My boyfriend lost his beloved shepherd mix. “Lulu” in December of 2012. He half-heartedly looked at other dogs throughout 2013, but Mike always had an opinion about our selections- too similar to Lulu, not similar enough to Lulu, it was a prime number on Tuesday in a leap year, you name it. One day, I sent Mike a link to this picture and said “I know I said I wouldn’t send any more pictures but here’s ‘Cherry’."
|Heidi at the shelter|

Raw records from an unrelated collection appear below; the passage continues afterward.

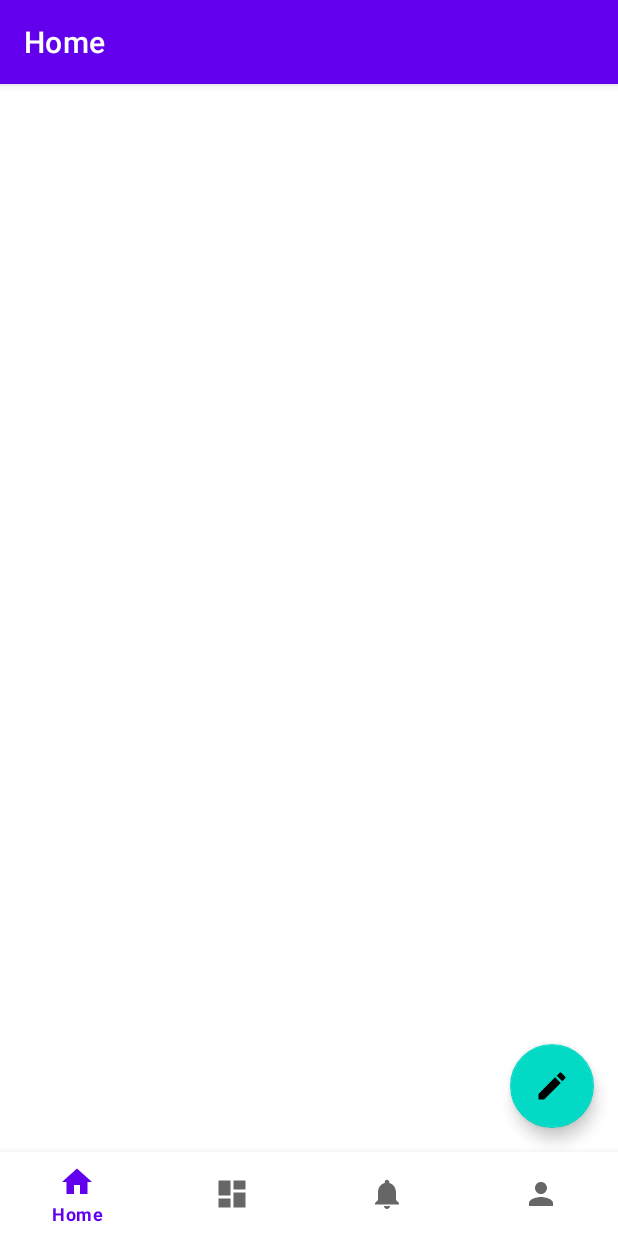
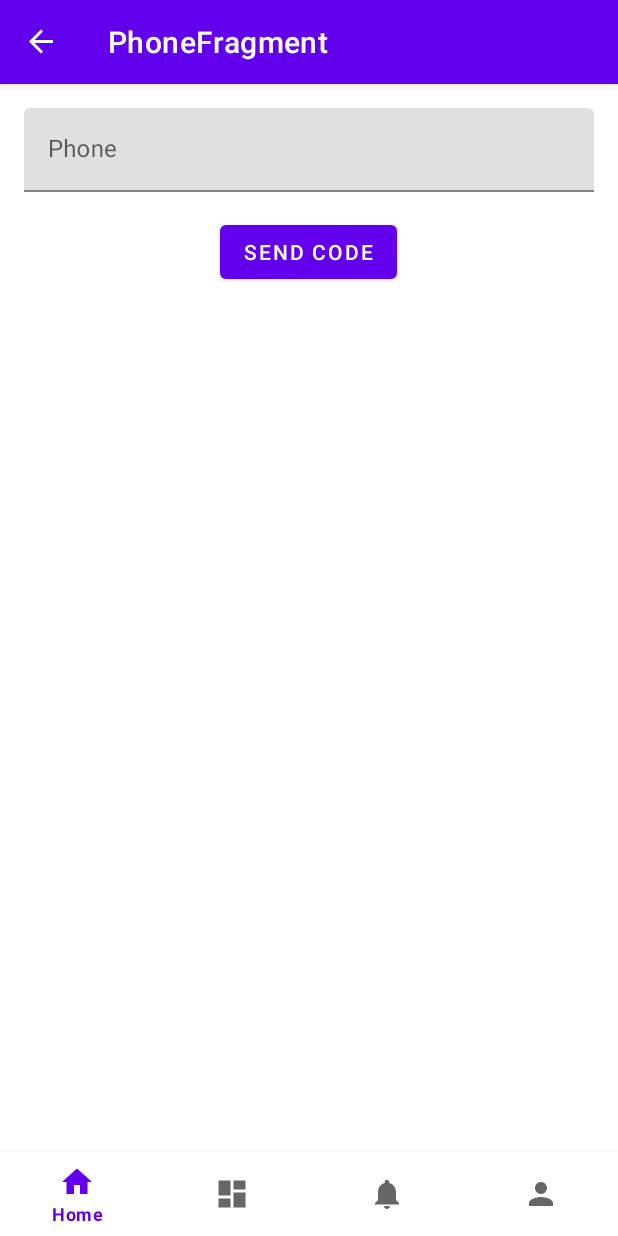
Before and after one commit to Nurik-vip009/homewor_4.1, an Android app: the screen it shows after launch (MainActivity), after a tap on "GET STARTED", on a phone screen of 412 x 824 dp. Run offline under Robolectric (Android 15) with nearby library versions, the phone set to English and light mode, and no system bars; our stand-ins replace Firebase (no records; nobody signed in at launch, a user with empty details on screens opened directly), Room's generated code, navigation-ui; pictures from the network do not load; 1 statement that could not run was skipped.

Commit message:
first commit

```diff
--- a/app/build.gradle
+++ b/app/build.gradle
@@ -3,6 +3,7 @@ plugins {
     id 'com.android.application'
     id 'org.jetbrains.kotlin.android'
     id 'kotlin-kapt'
+    id 'com.google.gms.google-services'
 }
 
 android {
@@ -52,6 +53,7 @@ dependencies {
     implementation 'me.relex:circleindicator:2.1.6'
     implementation 'com.github.bumptech.glide:glide:4.16.0'
     implementation 'androidx.compose.ui:ui-graphics-android:1.5.2'
+    implementation 'com.google.firebase:firebase-auth:21.1.0'
     annotationProcessor 'com.github.bumptech.glide:compiler:4.12.0'
     testImplementation 'junit:junit:4.13.2'
     androidTestImplementation 'androidx.test.ext:junit:1.1.5'
--- a/app/src/main/java/com/example/taskmanager/MainActivity.kt
+++ b/app/src/main/java/com/example/taskmanager/MainActivity.kt
@@ -1,7 +1,6 @@
 package com.example.taskmanager
 
 import android.os.Bundle
-import com.google.android.material.bottomnavigation.BottomNavigationView
 import androidx.appcompat.app.AppCompatActivity
 import androidx.core.view.isVisible
 import androidx.navigation.findNavController
@@ -10,6 +9,8 @@ import androidx.navigation.ui.setupActionBarWithNavController
 import androidx.navigation.ui.setupWithNavController
 import com.example.taskmanager.data.local.Pref
 import com.example.taskmanager.databinding.ActivityMainBinding
+import com.google.android.material.bottomnavigation.BottomNavigationView
+import com.google.firebase.auth.FirebaseAuth
 
 class MainActivity : AppCompatActivity() {
 
@@ -36,6 +37,7 @@ class MainActivity : AppCompatActivity() {
 
         setupActionBarWithNavController(navController, appBarConfiguration)
         navView.setupWithNavController(navController)
+        if (FirebaseAuth.getInstance().currentUser?.uid==null) navController.navigate(R.id.phoneFragment)
 
         /*val fragmentWithoutBottomNav = setOf(
             R.id.onBoardingFragment
@@ -52,6 +54,5 @@ class MainActivity : AppCompatActivity() {
         }
         if (!pref.isUserShow())
             navController.navigate(R.id.onBoardingFragment)
-
     }
 }
--- /dev/null
+++ b/app/src/main/java/com/example/taskmanager/ui/auth/phone/PhoneFragment.kt
@@ -0,0 +1,66 @@
+package com.example.taskmanager.ui.auth.phone
+
+import android.os.Bundle
+import androidx.fragment.app.Fragment
+import android.view.LayoutInflater
+import android.view.View
+import android.view.ViewGroup
+import android.widget.Toast
+import androidx.core.os.bundleOf
+import androidx.navigation.fragment.findNavController
+import com.example.taskmanager.R
+import com.example.taskmanager.databinding.FragmentPhoneBinding
+import com.google.firebase.FirebaseException
+import com.google.firebase.auth.FirebaseAuth
+import com.google.firebase.auth.PhoneAuthCredential
+import com.google.firebase.auth.PhoneAuthOptions
+import com.google.firebase.auth.PhoneAuthProvider
+import java.util.concurrent.TimeUnit
+
+class PhoneFragment : Fragment() {
+
+    private lateinit var binding: FragmentPhoneBinding
+    private val auth:FirebaseAuth by lazy {
+        FirebaseAuth.getInstance()
+    }
+
+    override fun onCreateView(
+        inflater: LayoutInflater, container: ViewGroup?,
+        savedInstanceState: Bundle?
+
+    ): View {
+        binding = FragmentPhoneBinding.inflate(inflater, container, false)
+        return binding.root
+    }
+
+    override fun onViewCreated(view: View, savedInstanceState: Bundle?) {
+        super.onViewCreated(view, savedInstanceState)
+        initClicker()
+    }
+
+    private fun initClicker() {
+        binding.btnSendCode.setOnClickListener {
+            val phone = binding.etPhone.prefixText.toString() + binding.textInputEt3.text.toString()
+            val options = PhoneAuthOptions.newBuilder(auth)
+                .setPhoneNumber(phone)
+                .setTimeout(60L,TimeUnit.SECONDS)
+                .setActivity(requireActivity())
+                .setCallbacks(callbackAnswer)
+                .build()
+            PhoneAuthProvider.verifyPhoneNumber(options)
+        }
+    }
+
+    private val callbackAnswer = object : PhoneAuthProvider.OnVerificationStateChangedCallbacks(){
+        override fun onVerificationCompleted(p0: PhoneAuthCredential) {}
+
+        override fun onVerificationFailed(p0: FirebaseException) {
+            Toast.makeText(requireContext(), "error:$p0", Toast.LENGTH_SHORT).show()
+        }
+
+        override fun onCodeSent(verficationId: String, token: PhoneAuthProvider.ForceResendingToken) {
+            findNavController().navigate(R.id.codeFragment, bundleOf("VERIFY_KEY" to verficationId))
+        }
+
+    }
+}
--- a/app/src/main/java/com/example/taskmanager/ui/onboarding/OnBoardingFragment.kt
+++ b/app/src/main/java/com/example/taskmanager/ui/onboarding/OnBoardingFragment.kt
@@ -35,6 +35,9 @@ class OnBoardingFragment : Fragment() {
         binding.btnGet.setOnClickListener{
             onClick()
         }
+        binding.btnSkip.setOnClickListener{
+            onClick()
+        }
     }
 
 
--- /dev/null
+++ b/app/src/main/res/layout/fragment_phone.xml
@@ -0,0 +1,37 @@
+<?xml version="1.0" encoding="utf-8"?>
+<LinearLayout xmlns:android="http://schemas.android.com/apk/res/android"
+    xmlns:tools="http://schemas.android.com/tools"
+    android:layout_width="match_parent"
+    android:layout_height="match_parent"
+    xmlns:app="http://schemas.android.com/apk/res-auto"
+    android:orientation="vertical"
+    android:layout_margin="16dp"
+    android:layout_gravity="center"
+    tools:context=".ui.task.TaskFragment"
+    android:background="?android:attr/selectableItemBackground">
+
+    <com.google.android.material.textfield.TextInputLayout
+        android:id="@+id/et_phone"
+        android:layout_width="match_parent"
+        android:layout_height="wrap_content"
+        android:hint="@string/phone"
+        app:endIconMode="clear_text"
+        app:prefixText="+996"
+        android:textColor="@android:color/black"
+        tools:ignore="MissingConstraints">
+
+        <com.google.android.material.textfield.TextInputEditText
+            android:id="@+id/textInput_et3"
+            android:layout_width="match_parent"
+            android:layout_height="wrap_content"/>
+    </com.google.android.material.textfield.TextInputLayout>
+
+    <Button
+        android:id="@+id/btn_send_code"
+        android:layout_width="wrap_content"
+        android:layout_height="wrap_content"
+        android:layout_marginTop="16dp"
+        android:layout_gravity="center"
+        android:text="@string/send_code" />
+
+</LinearLayout>
--- a/app/src/main/res/navigation/mobile_navigation.xml
+++ b/app/src/main/res/navigation/mobile_navigation.xml
@@ -37,4 +37,14 @@
         android:name="com.example.taskmanager.ui.onboarding.OnBoardingFragment"
         android:label="fragment_on_boarding"
         tools:layout="@layout/fragment_on_boarding" />
+    <fragment
+        android:id="@+id/codeFragment"
+        android:name="com.example.taskmanager.ui.auth.code.CodeFragment"
+        android:label="CodeFragment"
+        tools:layout="@layout/fragment_code"/>
+    <fragment
+        android:id="@+id/phoneFragment"
+        android:name="com.example.taskmanager.ui.auth.phone.PhoneFragment"
+        android:label="PhoneFragment"
+        tools:layout="@layout/fragment_phone"/>
 </navigation>
--- a/app/src/main/res/values/strings.xml
+++ b/app/src/main/res/values/strings.xml
@@ -25,4 +25,9 @@
     <string name="delete_message">Are you sure you want to delete the selected item?</string>
     <string name="no">NO</string>
     <string name="yes">YES</string>
+    <string name="phone">Phone</string>
+    <string name="password">Password</string>
+    <string name="code">Code</string>
+    <string name="accept">Accept</string>
+    <string name="send_code">SEND CODE</string>
 </resources>
--- a/build.gradle
+++ b/build.gradle
@@ -1,4 +1,8 @@
-// Top-level build file where you can add configuration options common to all sub-projects/modules.
+buildscript {
+    dependencies {
+        classpath 'com.google.gms:google-services:4.3.14'
+    }
+}// Top-level build file where you can add configuration options common to all sub-projects/modules.
 plugins {
     id 'com.android.application' version '8.0.2' apply false
     id 'com.android.library' version '8.0.2' apply false
```
Also changed, not shown: app/src/main/java/com/example/taskmanager/ui/auth/code/CodeFragment.kt (added, +48 -0 lines), app/src/main/res/layout/fragment_code.xml (added, +35 -0 lines), 1 other file.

I don’t even know why I sent him this picture. Anyone who is remotely fluent in dog language will tell you that this puppy is terrified by her first 10 weeks of earthly experiences. But boys will be boys and I was greeted with a text of “Can I borrow your crate? Do you want to meet a puppy?” So, we ended up at the shelter 10 minutes before closing and we couldn't find her in the kennel. The shelter staff assured me that she’s there but in a 3x5 run, where can you hide? Turns out the answer is under the cot in the back corner.
“Cherry” was renamed “Heidi” by Mike’s niece because she hid under and/or behind any available surface. Then Mike had to go out of town and he was going to board her in a traditional facility. Knowing Heidi and how soft she was, I knew that experience would scar her in ways that even the most diligent owner could not help a puppy recover from. Instead I called Kari and asked if she would help us with a shy puppy.
To say Kari 'helped' Heidi sounds so trite and hollow. Kari did an intense 10-day 'stay & train' at her home, which was so much less stressful than a boarding kennel. Heidi became fast friends with Kari's Lab, Paisley, and having another dog around really helped Heidi learn to play and not be scared of other dogs. With Kari's patience and guidance, Heidi developed coping skills so that she was confident to handle the world around her. Kari desensitized her to scary things, helped her feel safe while she was training, and gave her so much love she didn't want to come home.
In fact, after the time with Kari, she jumped in
a raft and went on a white water rafting trip with Mike. Heidi
spent 10 days with Kari when she was 16 weeks old and it ultmately and profoundly changed the trajectory
of her life. Kari’s not a 'miracle worker' or a 'dog whisperer'. But she used dog-friendly, positive, confidence building techniques to lay the majority of the foundation for Heidi to become trusting, confident, and happy. After that, it was up to us to do the work to build that bond and trust with
Heidi. If you do that, the results will blow your mind and your puppy will thank you for the rest of her life! Katy and Mike
|Paisley and Heidi|